Medical Devices and In-Vitro Diagnostics are regulated in Australia by the Therapeutic Goods Administration (TGA), a division of the Australian Government’s Department of Health.
Medical devices are defined by section 41BD of the ‘Therapeutic Goods Act 1989’ and IVD devices are defined at the ’Therapeutic Goods (Medical Devices) Regulations 2002’.
Medical devices must be entered on the Australian Register of Therapeutic Goods (ARTG) before they can be lawfully supplied in Australia, imported into Australia and/or exported from Australia.
Australian Sponsor Service
Manufacturers without a local office in Australia will need to work with an Australian Sponsor to submit applications, answer questions, and provide post market surveillance support.
With our Australian Sponsor service we will
• Verifying the documentation and the Technical File
• Register devices with TGA
• Represent the manufacturer in Australia
• Keep a copy of the Technical File for inspection by TGA
• Work with TGA for information upon request
• Inform the manufacturer of complaints and incidents
• Provide assistance for registration on TGA
TGA medical devices approve
A sponsor of a medical device must apply to the TGA to include their device on the Australian Register of Therapeutic Goods (ARTG). A sponsor is a person or company who is legally responsible for supplying a medicine or medical device. The TGA then applies a risk-based approach to assessing and approving a device for use in Australia. The TGA reviews the evidence at hand and request expert advice to determine whether the benefits of the device outweigh any possible risks.
Maintenance of conformity assessment
Once a device is approved, manufacturers are expected to continue to monitor the performance and safety of their devices and ensure continued compliance with the Essential Principles.
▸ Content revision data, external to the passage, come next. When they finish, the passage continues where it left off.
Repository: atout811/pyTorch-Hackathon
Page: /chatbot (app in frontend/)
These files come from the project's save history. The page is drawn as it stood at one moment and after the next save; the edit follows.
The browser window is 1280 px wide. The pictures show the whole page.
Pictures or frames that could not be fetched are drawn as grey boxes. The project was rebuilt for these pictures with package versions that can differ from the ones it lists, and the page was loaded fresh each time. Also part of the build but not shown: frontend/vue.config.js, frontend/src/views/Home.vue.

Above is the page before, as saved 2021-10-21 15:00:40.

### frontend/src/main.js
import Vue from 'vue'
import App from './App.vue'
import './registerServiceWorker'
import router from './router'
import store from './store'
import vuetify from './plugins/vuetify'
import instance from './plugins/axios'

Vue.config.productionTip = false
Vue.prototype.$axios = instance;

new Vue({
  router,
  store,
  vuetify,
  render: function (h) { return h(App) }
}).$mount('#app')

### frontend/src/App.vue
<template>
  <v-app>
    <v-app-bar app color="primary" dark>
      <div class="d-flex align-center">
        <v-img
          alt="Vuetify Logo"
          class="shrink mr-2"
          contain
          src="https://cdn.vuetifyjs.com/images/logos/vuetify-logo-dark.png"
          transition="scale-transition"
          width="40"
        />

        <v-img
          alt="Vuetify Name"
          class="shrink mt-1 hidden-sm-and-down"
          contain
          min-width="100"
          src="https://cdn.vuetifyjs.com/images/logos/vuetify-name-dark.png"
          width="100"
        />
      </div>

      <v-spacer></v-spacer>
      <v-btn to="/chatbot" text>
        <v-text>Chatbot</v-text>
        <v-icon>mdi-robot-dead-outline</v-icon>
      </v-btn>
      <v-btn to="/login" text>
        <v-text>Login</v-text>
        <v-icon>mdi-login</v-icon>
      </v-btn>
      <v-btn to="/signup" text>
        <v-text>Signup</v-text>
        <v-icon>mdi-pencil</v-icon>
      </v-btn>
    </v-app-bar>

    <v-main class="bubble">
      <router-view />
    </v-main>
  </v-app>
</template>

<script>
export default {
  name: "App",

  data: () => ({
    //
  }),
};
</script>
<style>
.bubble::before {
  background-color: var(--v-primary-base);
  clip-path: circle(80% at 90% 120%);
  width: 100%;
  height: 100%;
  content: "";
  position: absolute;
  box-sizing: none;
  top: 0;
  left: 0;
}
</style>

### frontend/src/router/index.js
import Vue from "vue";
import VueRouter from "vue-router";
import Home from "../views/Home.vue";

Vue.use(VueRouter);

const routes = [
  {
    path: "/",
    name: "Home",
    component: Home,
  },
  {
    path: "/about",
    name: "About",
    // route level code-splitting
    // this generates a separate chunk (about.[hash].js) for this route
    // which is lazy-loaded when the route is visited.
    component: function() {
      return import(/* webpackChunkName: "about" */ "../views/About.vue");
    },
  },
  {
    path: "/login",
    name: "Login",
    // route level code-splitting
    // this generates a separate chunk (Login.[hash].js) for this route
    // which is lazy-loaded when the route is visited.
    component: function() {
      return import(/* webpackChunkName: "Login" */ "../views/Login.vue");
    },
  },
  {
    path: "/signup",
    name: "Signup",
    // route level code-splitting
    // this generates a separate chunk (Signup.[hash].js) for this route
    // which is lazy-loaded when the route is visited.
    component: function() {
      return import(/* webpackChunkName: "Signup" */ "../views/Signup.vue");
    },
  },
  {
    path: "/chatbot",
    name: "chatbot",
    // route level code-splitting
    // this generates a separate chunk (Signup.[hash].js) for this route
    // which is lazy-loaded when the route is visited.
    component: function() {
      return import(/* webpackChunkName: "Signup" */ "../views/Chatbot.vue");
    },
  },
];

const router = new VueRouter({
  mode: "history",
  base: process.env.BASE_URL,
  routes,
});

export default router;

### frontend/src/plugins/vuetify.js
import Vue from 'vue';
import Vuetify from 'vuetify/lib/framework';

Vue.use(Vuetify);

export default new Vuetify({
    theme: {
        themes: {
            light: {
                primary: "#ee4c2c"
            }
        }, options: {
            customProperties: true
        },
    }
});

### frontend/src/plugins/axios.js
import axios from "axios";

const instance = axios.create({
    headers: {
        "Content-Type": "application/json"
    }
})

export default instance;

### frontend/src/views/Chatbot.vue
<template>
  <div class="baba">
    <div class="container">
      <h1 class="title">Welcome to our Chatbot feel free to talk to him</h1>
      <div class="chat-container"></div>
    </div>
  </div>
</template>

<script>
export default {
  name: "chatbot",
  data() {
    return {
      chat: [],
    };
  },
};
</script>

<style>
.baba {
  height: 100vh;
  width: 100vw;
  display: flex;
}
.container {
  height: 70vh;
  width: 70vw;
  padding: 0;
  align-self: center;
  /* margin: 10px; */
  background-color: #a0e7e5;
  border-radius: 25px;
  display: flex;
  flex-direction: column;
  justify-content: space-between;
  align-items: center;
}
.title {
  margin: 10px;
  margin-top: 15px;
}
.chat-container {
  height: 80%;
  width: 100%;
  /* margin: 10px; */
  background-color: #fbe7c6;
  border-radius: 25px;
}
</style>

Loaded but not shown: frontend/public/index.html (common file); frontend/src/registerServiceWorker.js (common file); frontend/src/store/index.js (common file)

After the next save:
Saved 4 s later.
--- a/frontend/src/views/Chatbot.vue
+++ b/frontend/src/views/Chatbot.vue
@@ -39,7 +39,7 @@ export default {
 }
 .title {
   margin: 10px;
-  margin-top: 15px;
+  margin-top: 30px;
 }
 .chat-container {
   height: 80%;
This surveillance program is part of the quality management system aspect of their conformity assessment and will be periodically checked by the certifying body (whether this is the TGA or a European notified body). These surveillance programs should be appropriate to the intended purpose and risks of the device.
The data generated from safety and adverse event reports and complaints, newly identified risks, literature, any updated or new clinical investigations, significant regulatory actions and formal surveillance activities such as registries should be used by the manufacturer to review the performance, safety and benefit-risk assessment of the device.
TGA post-market vigilance and monitoring
The medical device regulatory framework includes provision for post-market monitoring by the TGA, including:
• risk assessment and investigation of medical device adverse event and complaint reports
• checking evidence of conformity against the Essential Principles
• conducting periodic inspections of manufacturers‘ quality management systems and technical documentation
• imposing specific requirements for manufacturers and sponsors to report, within specified timeframes,
adverse incidents and other information involving their medical devices.
Post-market monitoring by the TGA is carried out to ensure the ongoing regulatory compliance and safety of medical devices supplied to the Australian market.
In support of the TGA’s post-market monitoring activities, the sponsor of a medical device has ongoing responsibilities once a device has been included in the ARTG.
These statutory responsibilities include that the sponsor must report to the TGA:
• adverse incidents
• overseas regulatory actions
• the results of investigations undertaken by the manufacturer, such as further clinical studies and reviews of adverse events.
The sponsor must also obtain requested information from the manufacturer and maintain distribution records.
All adverse event reports or complaints received by the TGA are entered into a database, and a risk assessment undertaken by a panel of clinicians and scientists within the TGA to determine if investigation is required. Expert advice may be sought during an investigation.
The outcomes of TGA’s investigations may result in:
• product recovery (recalls)
• hazard and safety alerts
• product modification/improvement by a manufacturer
• surveillance audits of manufacturing sites.